Start of Information given

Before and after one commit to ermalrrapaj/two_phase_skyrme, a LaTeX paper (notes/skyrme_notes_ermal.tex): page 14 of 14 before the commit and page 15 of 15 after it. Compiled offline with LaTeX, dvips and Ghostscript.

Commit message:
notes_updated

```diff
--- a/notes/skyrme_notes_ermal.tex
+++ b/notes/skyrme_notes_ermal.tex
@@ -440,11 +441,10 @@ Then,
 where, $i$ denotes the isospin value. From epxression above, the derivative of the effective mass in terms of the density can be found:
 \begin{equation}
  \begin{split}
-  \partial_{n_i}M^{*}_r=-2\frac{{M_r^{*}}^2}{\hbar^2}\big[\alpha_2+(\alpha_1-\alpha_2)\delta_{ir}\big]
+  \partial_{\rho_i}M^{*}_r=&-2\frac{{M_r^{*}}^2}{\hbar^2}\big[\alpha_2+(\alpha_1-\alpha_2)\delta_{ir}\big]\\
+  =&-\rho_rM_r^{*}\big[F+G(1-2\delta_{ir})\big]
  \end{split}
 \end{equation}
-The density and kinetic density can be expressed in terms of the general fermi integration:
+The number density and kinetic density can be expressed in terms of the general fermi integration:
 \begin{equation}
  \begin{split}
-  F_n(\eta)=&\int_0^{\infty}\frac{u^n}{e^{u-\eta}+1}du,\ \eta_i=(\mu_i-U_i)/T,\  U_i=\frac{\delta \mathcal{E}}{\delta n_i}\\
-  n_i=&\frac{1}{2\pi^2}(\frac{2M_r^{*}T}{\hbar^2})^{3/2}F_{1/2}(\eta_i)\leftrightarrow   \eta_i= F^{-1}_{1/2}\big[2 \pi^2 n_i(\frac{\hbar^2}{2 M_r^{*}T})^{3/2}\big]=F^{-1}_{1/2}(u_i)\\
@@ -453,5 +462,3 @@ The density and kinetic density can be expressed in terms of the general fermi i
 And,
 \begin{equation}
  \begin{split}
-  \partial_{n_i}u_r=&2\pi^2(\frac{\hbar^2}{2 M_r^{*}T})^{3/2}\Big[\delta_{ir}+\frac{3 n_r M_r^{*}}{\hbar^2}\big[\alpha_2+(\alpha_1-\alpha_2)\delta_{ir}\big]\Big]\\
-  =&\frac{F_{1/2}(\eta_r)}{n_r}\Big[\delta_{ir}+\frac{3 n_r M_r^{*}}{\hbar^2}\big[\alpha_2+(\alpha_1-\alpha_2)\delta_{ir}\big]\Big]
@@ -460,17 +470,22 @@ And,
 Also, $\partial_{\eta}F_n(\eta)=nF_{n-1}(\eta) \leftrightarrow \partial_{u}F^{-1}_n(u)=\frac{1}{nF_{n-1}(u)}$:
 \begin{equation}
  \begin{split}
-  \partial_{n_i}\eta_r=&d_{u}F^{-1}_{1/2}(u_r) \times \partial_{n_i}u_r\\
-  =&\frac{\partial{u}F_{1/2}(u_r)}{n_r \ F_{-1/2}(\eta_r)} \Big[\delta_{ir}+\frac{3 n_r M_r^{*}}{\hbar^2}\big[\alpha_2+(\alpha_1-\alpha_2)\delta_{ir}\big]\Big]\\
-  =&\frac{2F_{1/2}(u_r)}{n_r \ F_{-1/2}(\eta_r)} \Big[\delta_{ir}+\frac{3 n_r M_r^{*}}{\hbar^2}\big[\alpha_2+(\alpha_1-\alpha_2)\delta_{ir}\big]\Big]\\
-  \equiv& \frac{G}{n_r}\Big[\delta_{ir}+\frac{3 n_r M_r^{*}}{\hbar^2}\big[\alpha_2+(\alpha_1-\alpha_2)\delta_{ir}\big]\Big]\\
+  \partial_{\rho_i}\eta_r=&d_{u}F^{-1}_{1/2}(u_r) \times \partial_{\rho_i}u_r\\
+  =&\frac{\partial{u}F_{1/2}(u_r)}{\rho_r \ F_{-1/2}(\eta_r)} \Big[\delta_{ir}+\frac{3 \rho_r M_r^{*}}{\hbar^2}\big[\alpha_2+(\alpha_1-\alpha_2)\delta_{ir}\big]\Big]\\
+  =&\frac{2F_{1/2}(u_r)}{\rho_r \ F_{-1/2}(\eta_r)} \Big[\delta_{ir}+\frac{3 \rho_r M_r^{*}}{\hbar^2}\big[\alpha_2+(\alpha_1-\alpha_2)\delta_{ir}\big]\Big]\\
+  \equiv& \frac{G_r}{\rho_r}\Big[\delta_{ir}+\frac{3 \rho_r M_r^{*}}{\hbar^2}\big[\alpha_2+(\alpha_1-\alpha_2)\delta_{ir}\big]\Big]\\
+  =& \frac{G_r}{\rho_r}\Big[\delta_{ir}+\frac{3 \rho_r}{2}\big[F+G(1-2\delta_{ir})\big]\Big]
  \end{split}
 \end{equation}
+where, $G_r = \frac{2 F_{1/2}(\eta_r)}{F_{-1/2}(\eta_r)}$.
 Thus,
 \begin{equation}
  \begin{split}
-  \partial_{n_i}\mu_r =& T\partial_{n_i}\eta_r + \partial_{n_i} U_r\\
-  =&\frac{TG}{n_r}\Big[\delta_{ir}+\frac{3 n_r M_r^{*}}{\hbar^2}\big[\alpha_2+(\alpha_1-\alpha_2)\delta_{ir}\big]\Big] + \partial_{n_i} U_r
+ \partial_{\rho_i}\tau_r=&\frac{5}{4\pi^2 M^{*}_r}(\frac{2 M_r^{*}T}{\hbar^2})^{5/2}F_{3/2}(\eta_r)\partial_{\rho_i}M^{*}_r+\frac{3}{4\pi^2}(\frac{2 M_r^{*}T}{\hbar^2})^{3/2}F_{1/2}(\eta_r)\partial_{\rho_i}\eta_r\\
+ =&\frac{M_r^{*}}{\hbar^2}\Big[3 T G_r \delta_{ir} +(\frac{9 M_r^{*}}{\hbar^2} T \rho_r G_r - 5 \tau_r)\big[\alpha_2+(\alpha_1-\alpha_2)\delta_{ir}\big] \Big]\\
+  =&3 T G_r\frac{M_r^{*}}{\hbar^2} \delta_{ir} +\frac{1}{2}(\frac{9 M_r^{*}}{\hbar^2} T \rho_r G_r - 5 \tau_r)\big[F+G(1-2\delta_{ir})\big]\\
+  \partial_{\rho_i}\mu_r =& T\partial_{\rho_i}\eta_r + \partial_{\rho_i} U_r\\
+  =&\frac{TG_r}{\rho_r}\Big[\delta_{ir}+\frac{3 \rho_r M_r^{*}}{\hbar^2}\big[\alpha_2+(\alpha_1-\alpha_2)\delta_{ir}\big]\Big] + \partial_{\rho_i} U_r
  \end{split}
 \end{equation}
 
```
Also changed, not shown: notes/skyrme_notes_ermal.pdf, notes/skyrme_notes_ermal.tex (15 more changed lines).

End of Information given

Problem statement:
Write out the data again in full. Match it exactly.

Task output:
Before and after one commit to ermalrrapaj/two_phase_skyrme, a LaTeX paper (notes/skyrme_notes_ermal.tex): page 14 of 14 before the commit and page 15 of 15 after it. Compiled offline with LaTeX, dvips and Ghostscript.

Commit message:
notes_updated

```diff
--- a/notes/skyrme_notes_ermal.tex
+++ b/notes/skyrme_notes_ermal.tex
@@ -440,11 +441,10 @@ Then,
 where, $i$ denotes the isospin value. From epxression above, the derivative of the effective mass in terms of the density can be found:
 \begin{equation}
  \begin{split}
-  \partial_{n_i}M^{*}_r=-2\frac{{M_r^{*}}^2}{\hbar^2}\big[\alpha_2+(\alpha_1-\alpha_2)\delta_{ir}\big]
+  \partial_{\rho_i}M^{*}_r=&-2\frac{{M_r^{*}}^2}{\hbar^2}\big[\alpha_2+(\alpha_1-\alpha_2)\delta_{ir}\big]\\
+  =&-\rho_rM_r^{*}\big[F+G(1-2\delta_{ir})\big]
  \end{split}
 \end{equation}
-The density and kinetic density can be expressed in terms of the general fermi integration:
+The number density and kinetic density can be expressed in terms of the general fermi integration:
 \begin{equation}
  \begin{split}
-  F_n(\eta)=&\int_0^{\infty}\frac{u^n}{e^{u-\eta}+1}du,\ \eta_i=(\mu_i-U_i)/T,\  U_i=\frac{\delta \mathcal{E}}{\delta n_i}\\
-  n_i=&\frac{1}{2\pi^2}(\frac{2M_r^{*}T}{\hbar^2})^{3/2}F_{1/2}(\eta_i)\leftrightarrow   \eta_i= F^{-1}_{1/2}\big[2 \pi^2 n_i(\frac{\hbar^2}{2 M_r^{*}T})^{3/2}\big]=F^{-1}_{1/2}(u_i)\\
@@ -453,5 +462,3 @@ The density and kinetic density can be expressed in terms of the general fermi i
 And,
 \begin{equation}
  \begin{split}
-  \partial_{n_i}u_r=&2\pi^2(\frac{\hbar^2}{2 M_r^{*}T})^{3/2}\Big[\delta_{ir}+\frac{3 n_r M_r^{*}}{\hbar^2}\big[\alpha_2+(\alpha_1-\alpha_2)\delta_{ir}\big]\Big]\\
-  =&\frac{F_{1/2}(\eta_r)}{n_r}\Big[\delta_{ir}+\frac{3 n_r M_r^{*}}{\hbar^2}\big[\alpha_2+(\alpha_1-\alpha_2)\delta_{ir}\big]\Big]
@@ -460,17 +470,22 @@ And,
 Also, $\partial_{\eta}F_n(\eta)=nF_{n-1}(\eta) \leftrightarrow \partial_{u}F^{-1}_n(u)=\frac{1}{nF_{n-1}(u)}$:
 \begin{equation}
  \begin{split}
-  \partial_{n_i}\eta_r=&d_{u}F^{-1}_{1/2}(u_r) \times \partial_{n_i}u_r\\
-  =&\frac{\partial{u}F_{1/2}(u_r)}{n_r \ F_{-1/2}(\eta_r)} \Big[\delta_{ir}+\frac{3 n_r M_r^{*}}{\hbar^2}\big[\alpha_2+(\alpha_1-\alpha_2)\delta_{ir}\big]\Big]\\
-  =&\frac{2F_{1/2}(u_r)}{n_r \ F_{-1/2}(\eta_r)} \Big[\delta_{ir}+\frac{3 n_r M_r^{*}}{\hbar^2}\big[\alpha_2+(\alpha_1-\alpha_2)\delta_{ir}\big]\Big]\\
-  \equiv& \frac{G}{n_r}\Big[\delta_{ir}+\frac{3 n_r M_r^{*}}{\hbar^2}\big[\alpha_2+(\alpha_1-\alpha_2)\delta_{ir}\big]\Big]\\
+  \partial_{\rho_i}\eta_r=&d_{u}F^{-1}_{1/2}(u_r) \times \partial_{\rho_i}u_r\\
+  =&\frac{\partial{u}F_{1/2}(u_r)}{\rho_r \ F_{-1/2}(\eta_r)} \Big[\delta_{ir}+\frac{3 \rho_r M_r^{*}}{\hbar^2}\big[\alpha_2+(\alpha_1-\alpha_2)\delta_{ir}\big]\Big]\\
+  =&\frac{2F_{1/2}(u_r)}{\rho_r \ F_{-1/2}(\eta_r)} \Big[\delta_{ir}+\frac{3 \rho_r M_r^{*}}{\hbar^2}\big[\alpha_2+(\alpha_1-\alpha_2)\delta_{ir}\big]\Big]\\
+  \equiv& \frac{G_r}{\rho_r}\Big[\delta_{ir}+\frac{3 \rho_r M_r^{*}}{\hbar^2}\big[\alpha_2+(\alpha_1-\alpha_2)\delta_{ir}\big]\Big]\\
+  =& \frac{G_r}{\rho_r}\Big[\delta_{ir}+\frac{3 \rho_r}{2}\big[F+G(1-2\delta_{ir})\big]\Big]
  \end{split}
 \end{equation}
+where, $G_r = \frac{2 F_{1/2}(\eta_r)}{F_{-1/2}(\eta_r)}$.
 Thus,
 \begin{equation}
  \begin{split}
-  \partial_{n_i}\mu_r =& T\partial_{n_i}\eta_r + \partial_{n_i} U_r\\
-  =&\frac{TG}{n_r}\Big[\delta_{ir}+\frac{3 n_r M_r^{*}}{\hbar^2}\big[\alpha_2+(\alpha_1-\alpha_2)\delta_{ir}\big]\Big] + \partial_{n_i} U_r
+ \partial_{\rho_i}\tau_r=&\frac{5}{4\pi^2 M^{*}_r}(\frac{2 M_r^{*}T}{\hbar^2})^{5/2}F_{3/2}(\eta_r)\partial_{\rho_i}M^{*}_r+\frac{3}{4\pi^2}(\frac{2 M_r^{*}T}{\hbar^2})^{3/2}F_{1/2}(\eta_r)\partial_{\rho_i}\eta_r\\
+ =&\frac{M_r^{*}}{\hbar^2}\Big[3 T G_r \delta_{ir} +(\frac{9 M_r^{*}}{\hbar^2} T \rho_r G_r - 5 \tau_r)\big[\alpha_2+(\alpha_1-\alpha_2)\delta_{ir}\big] \Big]\\
+  =&3 T G_r\frac{M_r^{*}}{\hbar^2} \delta_{ir} +\frac{1}{2}(\frac{9 M_r^{*}}{\hbar^2} T \rho_r G_r - 5 \tau_r)\big[F+G(1-2\delta_{ir})\big]\\
+  \partial_{\rho_i}\mu_r =& T\partial_{\rho_i}\eta_r + \partial_{\rho_i} U_r\\
+  =&\frac{TG_r}{\rho_r}\Big[\delta_{ir}+\frac{3 \rho_r M_r^{*}}{\hbar^2}\big[\alpha_2+(\alpha_1-\alpha_2)\delta_{ir}\big]\Big] + \partial_{\rho_i} U_r
  \end{split}
 \end{equation}
 
```
Also changed, not shown: notes/skyrme_notes_ermal.pdf, notes/skyrme_notes_ermal.tex (15 more changed lines).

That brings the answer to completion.